§ What to do
Line by line, set down all the data below exactly, omitting any picture.

-------- Records for the exercise --------

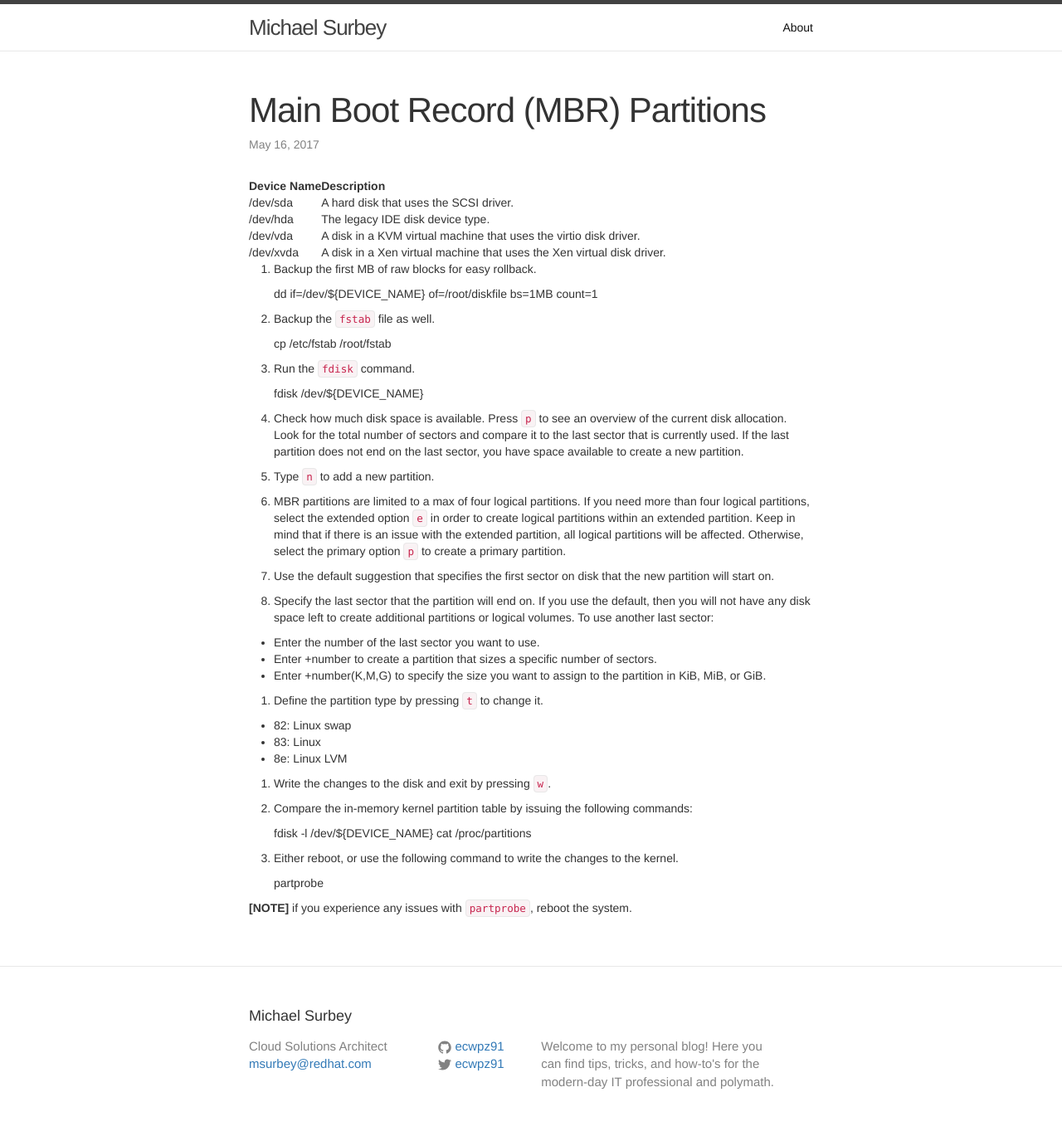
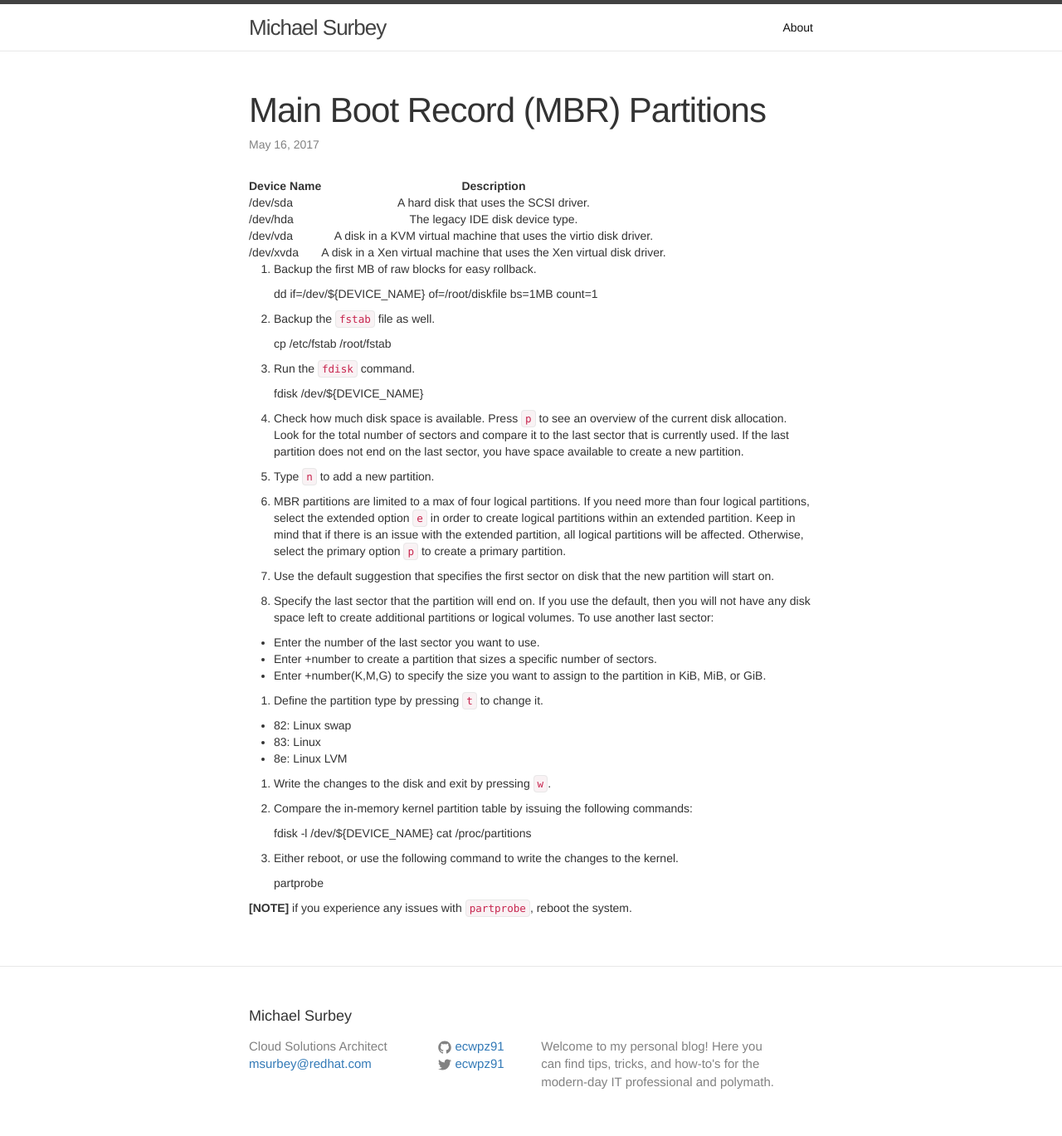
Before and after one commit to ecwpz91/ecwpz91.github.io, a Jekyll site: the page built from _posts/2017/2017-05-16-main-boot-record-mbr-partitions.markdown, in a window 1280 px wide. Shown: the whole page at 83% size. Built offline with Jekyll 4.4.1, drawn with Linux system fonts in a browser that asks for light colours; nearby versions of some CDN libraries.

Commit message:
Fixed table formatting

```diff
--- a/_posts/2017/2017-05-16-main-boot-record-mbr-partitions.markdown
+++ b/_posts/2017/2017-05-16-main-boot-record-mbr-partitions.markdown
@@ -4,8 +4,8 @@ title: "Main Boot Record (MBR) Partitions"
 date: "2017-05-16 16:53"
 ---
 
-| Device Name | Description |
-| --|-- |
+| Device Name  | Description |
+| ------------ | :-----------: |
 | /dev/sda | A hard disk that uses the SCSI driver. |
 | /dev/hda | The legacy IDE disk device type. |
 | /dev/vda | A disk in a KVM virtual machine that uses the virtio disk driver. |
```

--------

§ Exercise result
Before and after one commit to ecwpz91/ecwpz91.github.io, a Jekyll site: the page built from _posts/2017/2017-05-16-main-boot-record-mbr-partitions.markdown, in a window 1280 px wide. Shown: the whole page at 83% size. Built offline with Jekyll 4.4.1, drawn with Linux system fonts in a browser that asks for light colours; nearby versions of some CDN libraries.

Commit message:
Fixed table formatting

```diff
--- a/_posts/2017/2017-05-16-main-boot-record-mbr-partitions.markdown
+++ b/_posts/2017/2017-05-16-main-boot-record-mbr-partitions.markdown
@@ -4,8 +4,8 @@ title: "Main Boot Record (MBR) Partitions"
 date: "2017-05-16 16:53"
 ---
 
-| Device Name | Description |
-| --|-- |
+| Device Name  | Description |
+| ------------ | :-----------: |
 | /dev/sda | A hard disk that uses the SCSI driver. |
 | /dev/hda | The legacy IDE disk device type. |
 | /dev/vda | A disk in a KVM virtual machine that uses the virtio disk driver. |
```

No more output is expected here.